[Start of Attachment]

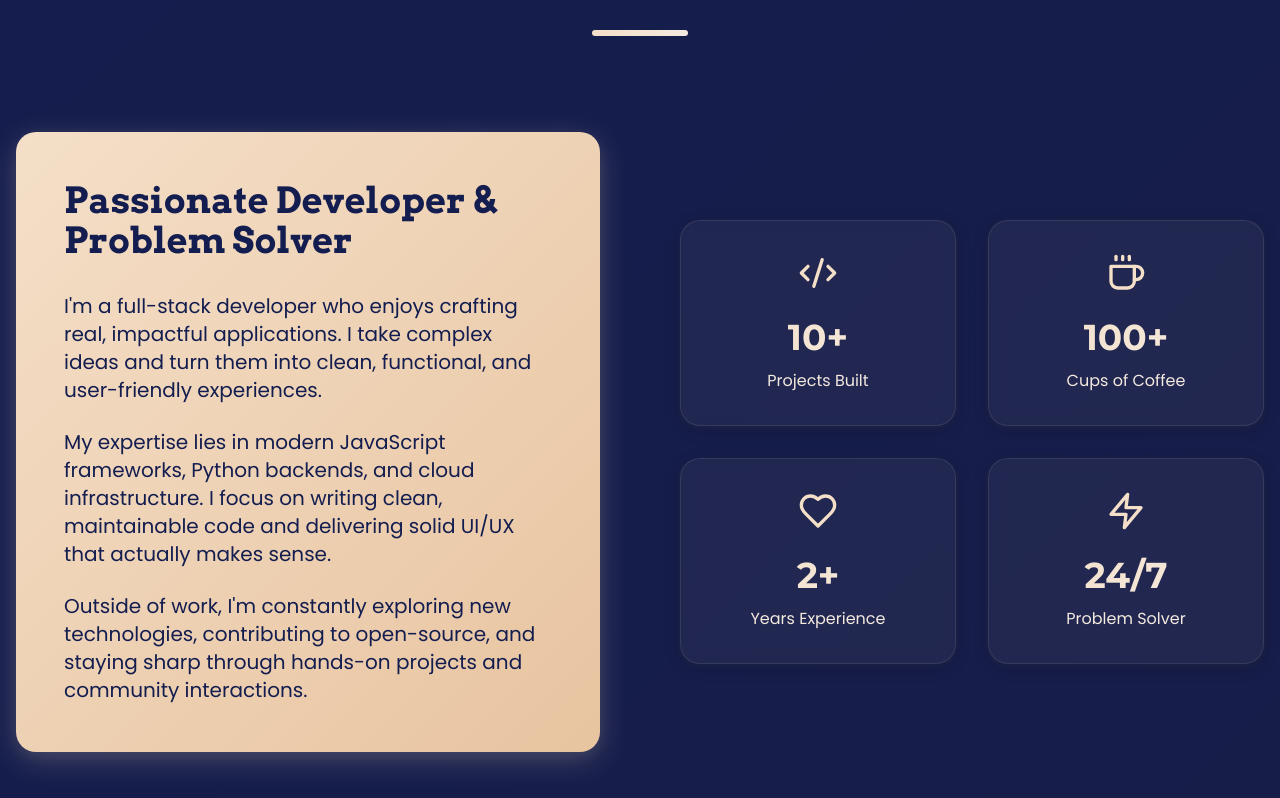
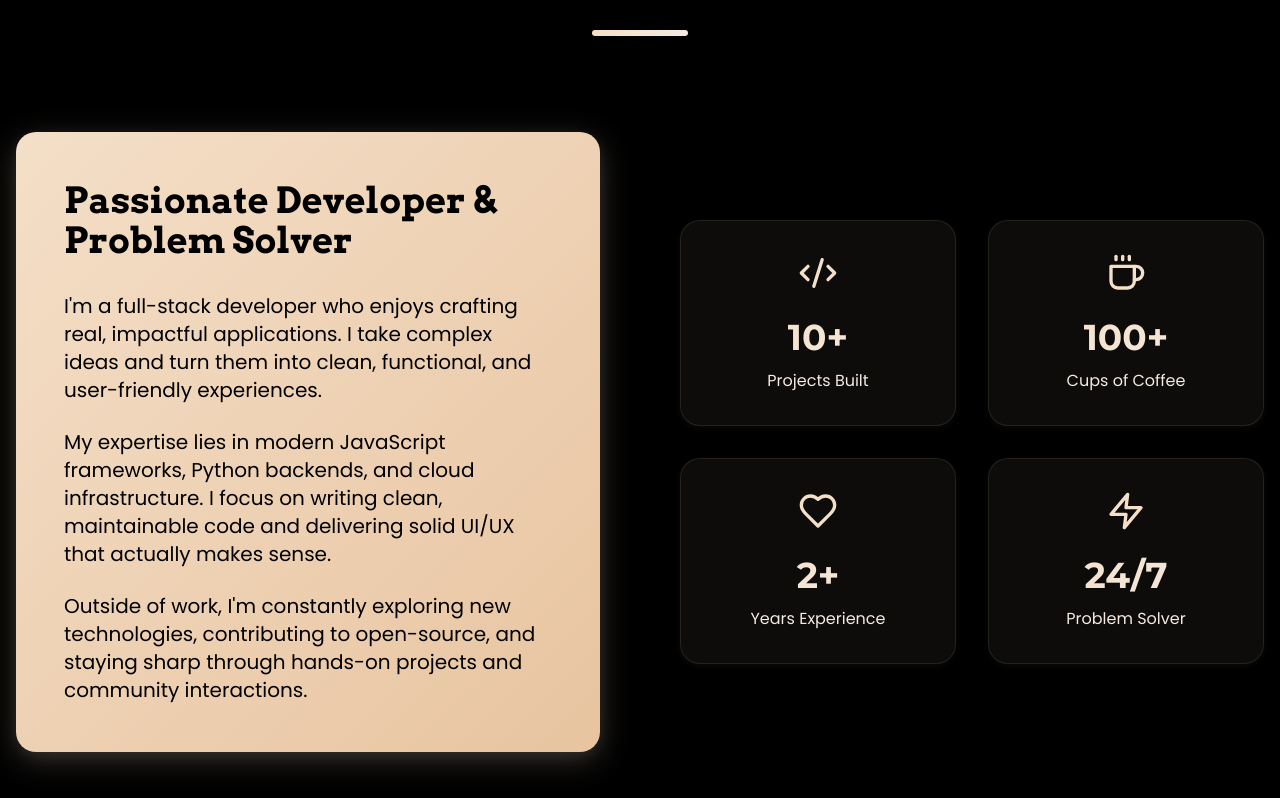
Before and after one commit to subhash-22-codes/Subhash-Portfolio, a React (Vite) app: page / in a window 1280 px wide. Shown: the part 982-1780 px from the top of the page. Built offline with nearby package versions, Linux system fonts and the light colour scheme; a web font is replaced by a local one.

Commit message:
First commit

```diff
--- a/src/components/About.tsx
+++ b/src/components/About.tsx
@@ -8,17 +8,17 @@ const About: React.FC = () => {
   // Use intersection observer for better performance
   const { ref: aboutRef, inView: aboutInView } = useInView({
     threshold: 0.1,
-    triggerOnce: false,
+    triggerOnce: true,
   });
 
   const { ref: contentRef, inView: contentInView } = useInView({
     threshold: 0.2,
-    triggerOnce: false,
+    triggerOnce: true,
   });
 
   const { ref: statsRef, inView: statsInView } = useInView({
     threshold: 0.3,
-    triggerOnce: false,
+    triggerOnce: true,
   });
 
   const stats = [
@@ -28,14 +28,15 @@ const About: React.FC = () => {
     { icon: Zap, number: '24/7', label: 'Problem Solver' },
   ];
 
+  // Minimal motion variants
   const fadeInUp: Variants = {
-  hidden: { opacity: 0, y: 20 },
+    hidden: { opacity: 0, y: 15 },
     visible: {
       opacity: 1,
       y: 0,
       transition: {
-      duration: 0.6,
-      ease: [0.25, 0.1, 0.25, 1],
+        duration: 0.4,
+        ease: "easeOut",
       },
     },
   };
@@ -45,12 +46,48 @@ const staggerContainer: Variants = {
     visible: {
       opacity: 1,
       transition: {
-      staggerChildren: 0.1,
+        staggerChildren: 0.08,
         delayChildren: 0.1,
       },
     },
   };
 
+  const slideInLeft: Variants = {
+    hidden: { opacity: 0, x: -20 },
+    visible: {
+      opacity: 1,
+      x: 0,
+      transition: {
+        duration: 0.5,
+        ease: "easeOut",
+      },
+    },
+  };
+
+  const slideInRight: Variants = {
+    hidden: { opacity: 0, x: 20 },
+    visible: {
+      opacity: 1,
+      x: 0,
+      transition: {
+        duration: 0.5,
+        ease: "easeOut",
+      },
+    },
+  };
+
+  const statCardVariants: Variants = {
+    hidden: { opacity: 0, y: 10, scale: 0.98 },
+    visible: {
+      opacity: 1,
+      y: 0,
+      scale: 1,
+      transition: {
+        duration: 0.4,
+        ease: "easeOut",
+      },
+    },
+  };
 
   return (
     <section
@@ -58,23 +95,10 @@ const staggerContainer: Variants = {
       id="about"
       className="relative py-20 px-4 lg:py-32 overflow-hidden"
     >
-      {/* Simplified Background Elements */}
-      <div className="absolute inset-0 pointer-events-none will-change-transform">
-        <div
-          className="absolute top-20 left-10 w-64 h-64 bg-gradient-to-br from-[var(--accent-primary)]/4 to-transparent rounded-full blur-3xl"
-          style={{
-            animation: aboutInView ? 'float 18s ease-in-out infinite' : 'none',
-            transform: 'translateZ(0)',
-          }}
-        />
-        <div
-          className="absolute bottom-20 right-10 w-80 h-80 bg-gradient-to-bl from-[var(--highlight)]/3 to-transparent rounded-full blur-3xl"
-          style={{
-            animation: aboutInView ? 'float 22s ease-in-out infinite reverse' : 'none',
-            animationDelay: '4s',
-            transform: 'translateZ(0)',
-          }}
-        />
+      {/* Static Background Elements - No animation for better performance */}
+      <div className="absolute inset-0 pointer-events-none">
+        <div className="absolute top-20 left-10 w-64 h-64 bg-gradient-to-br from-[var(--accent-primary)]/6 to-transparent rounded-full blur-3xl opacity-70" />
+        <div className="absolute bottom-20 right-10 w-80 h-80 bg-gradient-to-bl from-[var(--highlight)]/4 to-transparent rounded-full blur-3xl opacity-60" />
       </div>
 
       <div className="max-w-7xl mx-auto relative z-10">
@@ -98,92 +122,74 @@ const staggerContainer: Variants = {
 
         <div className="grid lg:grid-cols-2 gap-12 lg:gap-16 xl:gap-20 items-center">
           {/* Left Content */}
-          <div ref={contentRef} className="relative">
-            <div
-              className="accent-card p-8 md:p-10 lg:p-12 relative overflow-hidden"
-              style={{
-                opacity: contentInView ? 1 : 0,
-                transform: contentInView ? 'translateX(0)' : 'translateX(-20px)',
-                transition: 'all 0.8s ease',
-              }}
+          <motion.div
+            ref={contentRef}
+            variants={slideInLeft}
+            initial="hidden"
+            animate={contentInView ? "visible" : "hidden"}
+            className="relative"
           >
-              {/* Subtle card background animation */}
-              <div
-                className="absolute inset-0 bg-gradient-to-br from-white/2 to-transparent rounded-[20px]"
-                style={{
-                  opacity: contentInView ? 0.5 : 0,
-                  transition: 'opacity 2s ease 0.5s',
-                }}
-              />
+            <div className="accent-card p-8 md:p-10 lg:p-12 relative overflow-hidden">
+              {/* Subtle static background */}
+              <div className="absolute inset-0 bg-gradient-to-br from-white/3 to-transparent rounded-[20px] opacity-50" />
 
               <div className="relative z-10">
-                <h3
+                <motion.h3
+                  variants={fadeInUp}
                   className="font-arvo font-bold text-2xl md:text-3xl lg:text-4xl mb-8 leading-tight"
-                  style={{
-                    opacity: contentInView ? 1 : 0,
-                    transform: contentInView ? 'translateY(0)' : 'translateY(15px)',
-                    transition: 'all 0.6s ease 0.2s',
-                  }}
                 >
                   Passionate Developer & Problem Solver
-                </h3>
+                </motion.h3>
 
-                <div className="space-y-6 text-base md:text-lg lg:text-xl leading-relaxed">
+                <motion.div
+                  variants={staggerContainer}
+                  className="space-y-6 text-base md:text-lg lg:text-xl leading-relaxed"
+                >
                   {[
                     "I'm a full-stack developer who enjoys crafting real, impactful applications. I take complex ideas and turn them into clean, functional, and user-friendly experiences.",
                     "My expertise lies in modern JavaScript frameworks, Python backends, and cloud infrastructure. I focus on writing clean, maintainable code and delivering solid UI/UX that actually makes sense.",
                     "Outside of work, I'm constantly exploring new technologies, contributing to open-source, and staying sharp through hands-on projects and community interactions."
                   ].map((text, index) => (
-                    <p
+                    <motion.p
                       key={index}
-                      style={{
-                        opacity: contentInView ? 1 : 0,
-                        transform: contentInView ? 'translateY(0)' : 'translateY(10px)',
-                        transition: `all 0.6s ease ${0.4 + index * 0.1}s`,
-                      }}
+                      variants={fadeInUp}
                     >
                       {text}
-                    </p>
+                    </motion.p>
                   ))}
+                </motion.div>
               </div>
             </div>
-            </div>
-          </div>
+          </motion.div>
 
           {/* Right Stats Grid */}
-          <div
+          <motion.div
             ref={statsRef}
+            variants={slideInRight}
+            initial="hidden"
+            animate={statsInView ? "visible" : "hidden"}
             className="grid grid-cols-2 gap-6 lg:gap-8"
-            style={{
-              opacity: statsInView ? 1 : 0,
-              transform: statsInView ? 'translateX(0)' : 'translateX(20px)',
-              transition: 'all 0.8s ease',
-            }}
           >
             {stats.map(({ icon: Icon, number, label }, index) => (
               <motion.div
                 key={label}
-                className="performance-card p-6 lg:p-8 text-center group cursor-pointer relative will-change-transform"
+                variants={statCardVariants}
+                custom={index}
+                className="performance-card p-6 lg:p-8 text-center group cursor-pointer relative transition-all duration-200"
                 whileHover={{
-                  scale: 1.02,
-                  y: -2,
+                  y: -3,
                   transition: { duration: 0.2, ease: "easeOut" },
                 }}
                 whileTap={{ scale: 0.98 }}
-                style={{
-                  opacity: statsInView ? 1 : 0,
-                  transform: statsInView ? 'translateY(0) scale(1)' : 'translateY(10px) scale(0.95)',
-                  transition: `all 0.6s ease ${0.2 + index * 0.1}s`,
-                }}
               >
-                {/* Hover gradient overlay */}
-                <div className="absolute inset-0 bg-gradient-to-br from-[var(--accent-primary)]/2 to-[var(--highlight)]/2 rounded-[20px] opacity-0 group-hover:opacity-100 transition-opacity duration-300" />
+                {/* Subtle hover overlay */}
+                <div className="absolute inset-0 bg-gradient-to-br from-[var(--accent-primary)]/3 to-[var(--highlight)]/2 rounded-[20px] opacity-0 group-hover:opacity-100 transition-opacity duration-200" />
 
                 <div className="relative z-10">
                   <motion.div
                     whileHover={{
-                      rotate: [0, -3, 3, 0],
-                      transition: { duration: 0.4 }
+                      scale: 1.05,
+                      transition: { duration: 0.2 }
                     }}
                   >
                     <Icon
@@ -201,11 +207,11 @@ const staggerContainer: Variants = {
                   </div>
                 </div>
 
-                {/* Subtle border animation */}
-                <div className="absolute inset-0 rounded-[20px] border border-[var(--accent-primary)]/10 opacity-0 group-hover:opacity-100 transition-opacity duration-300" />
+                {/* Minimal border highlight */}
+                <div className="absolute inset-0 rounded-[20px] border border-[var(--accent-primary)]/20 opacity-0 group-hover:opacity-100 transition-opacity duration-200" />
               </motion.div>
             ))}
-          </div>
+          </motion.div>
         </div>
       </div>
     </section>
--- a/src/index.css
+++ b/src/index.css
@@ -5,8 +5,8 @@
 @tailwind utilities;
 
 :root {
-  --bg-primary: #131D4F;
-  --bg-secondary: #1F1E3D;
+  --bg-primary: black;
+  --bg-secondary: black;
   --accent-primary: #F4DFC8;
   --text-primary: #FAF6F0;
   --highlight: #F4EAE0;
```
Lines whose indentation alone changed are shown as unchanged.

[End of Attachment]

**Try it**
Among the lines of the data, identify those with the word "performance". Copy each of them.

**Exercise solution**
   // Use intersection observer for better performance
+      {/* Static Background Elements - No animation for better performance */}
-                className="performance-card p-6 lg:p-8 text-center group cursor-pointer relative will-change-transform"
+                className="performance-card p-6 lg:p-8 text-center group cursor-pointer relative transition-all duration-200"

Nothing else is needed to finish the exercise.